- DESCRIPTION OF THE TASK
Only the number is wanted: state how many lines of the data below contain the word "SignUpPacket".

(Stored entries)
+---+
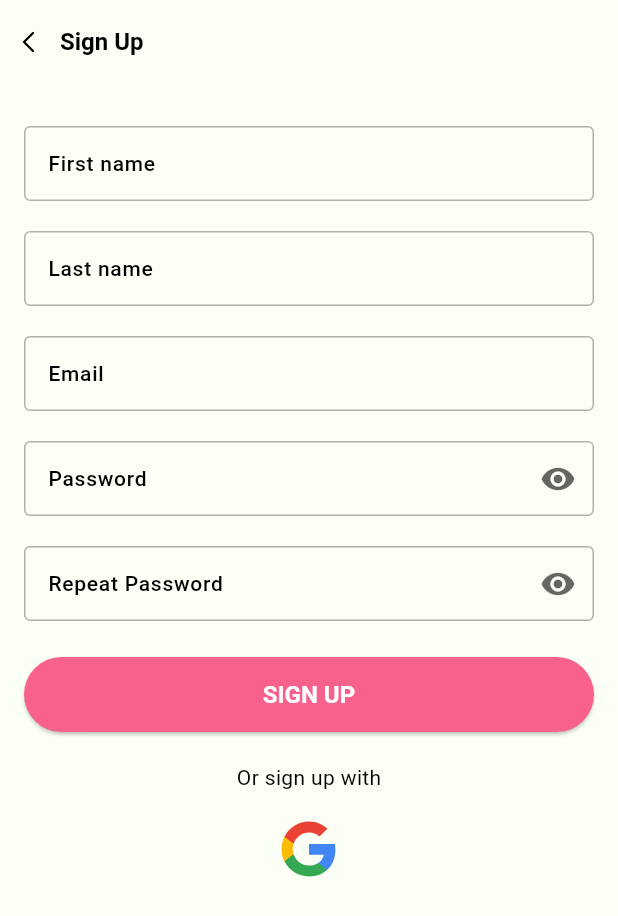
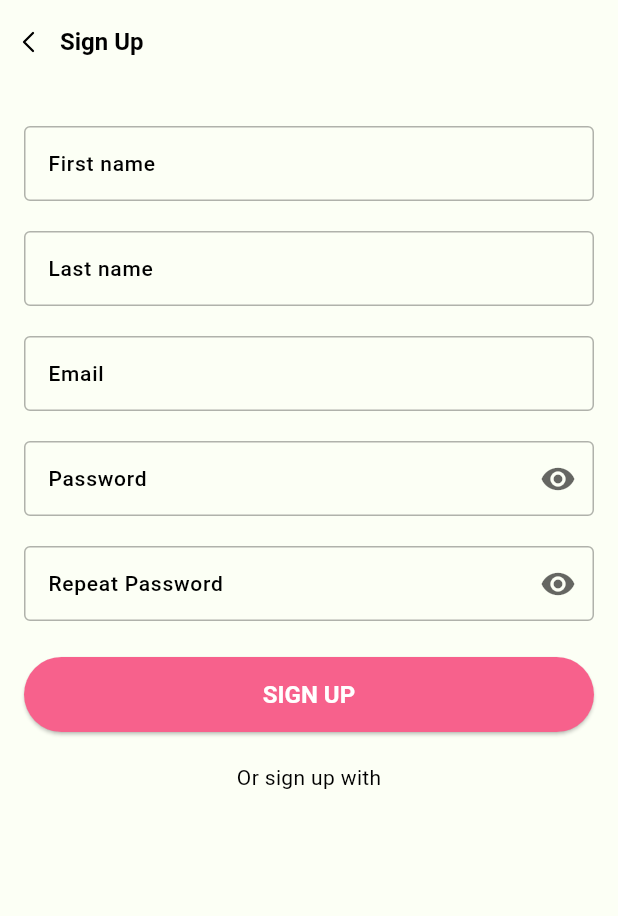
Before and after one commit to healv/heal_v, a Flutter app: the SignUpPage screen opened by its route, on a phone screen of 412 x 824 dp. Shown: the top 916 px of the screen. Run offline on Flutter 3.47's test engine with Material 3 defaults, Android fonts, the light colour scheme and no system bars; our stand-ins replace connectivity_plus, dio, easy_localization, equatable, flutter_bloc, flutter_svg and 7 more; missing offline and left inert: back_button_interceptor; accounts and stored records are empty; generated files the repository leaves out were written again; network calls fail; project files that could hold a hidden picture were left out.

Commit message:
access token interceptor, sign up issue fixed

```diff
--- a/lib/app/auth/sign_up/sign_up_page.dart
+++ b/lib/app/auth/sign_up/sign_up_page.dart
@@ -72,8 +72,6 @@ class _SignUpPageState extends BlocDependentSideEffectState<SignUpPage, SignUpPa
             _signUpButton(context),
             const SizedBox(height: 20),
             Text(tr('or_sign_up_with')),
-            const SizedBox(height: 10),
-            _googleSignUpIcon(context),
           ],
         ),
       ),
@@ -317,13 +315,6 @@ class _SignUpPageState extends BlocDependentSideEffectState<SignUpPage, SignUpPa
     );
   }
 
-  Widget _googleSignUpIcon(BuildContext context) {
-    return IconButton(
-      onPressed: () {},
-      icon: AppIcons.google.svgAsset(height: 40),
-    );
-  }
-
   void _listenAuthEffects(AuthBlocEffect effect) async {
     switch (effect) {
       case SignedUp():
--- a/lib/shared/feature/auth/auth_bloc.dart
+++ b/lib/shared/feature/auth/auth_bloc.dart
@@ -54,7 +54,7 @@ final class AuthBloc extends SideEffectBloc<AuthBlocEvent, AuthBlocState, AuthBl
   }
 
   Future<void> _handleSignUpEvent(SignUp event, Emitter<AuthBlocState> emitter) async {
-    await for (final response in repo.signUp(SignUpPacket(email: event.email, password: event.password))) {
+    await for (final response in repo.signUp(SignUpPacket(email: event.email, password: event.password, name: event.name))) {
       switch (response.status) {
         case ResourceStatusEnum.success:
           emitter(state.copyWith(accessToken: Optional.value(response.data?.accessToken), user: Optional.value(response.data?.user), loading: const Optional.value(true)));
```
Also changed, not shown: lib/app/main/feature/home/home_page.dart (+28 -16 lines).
+---+
- TASK ANSWER
2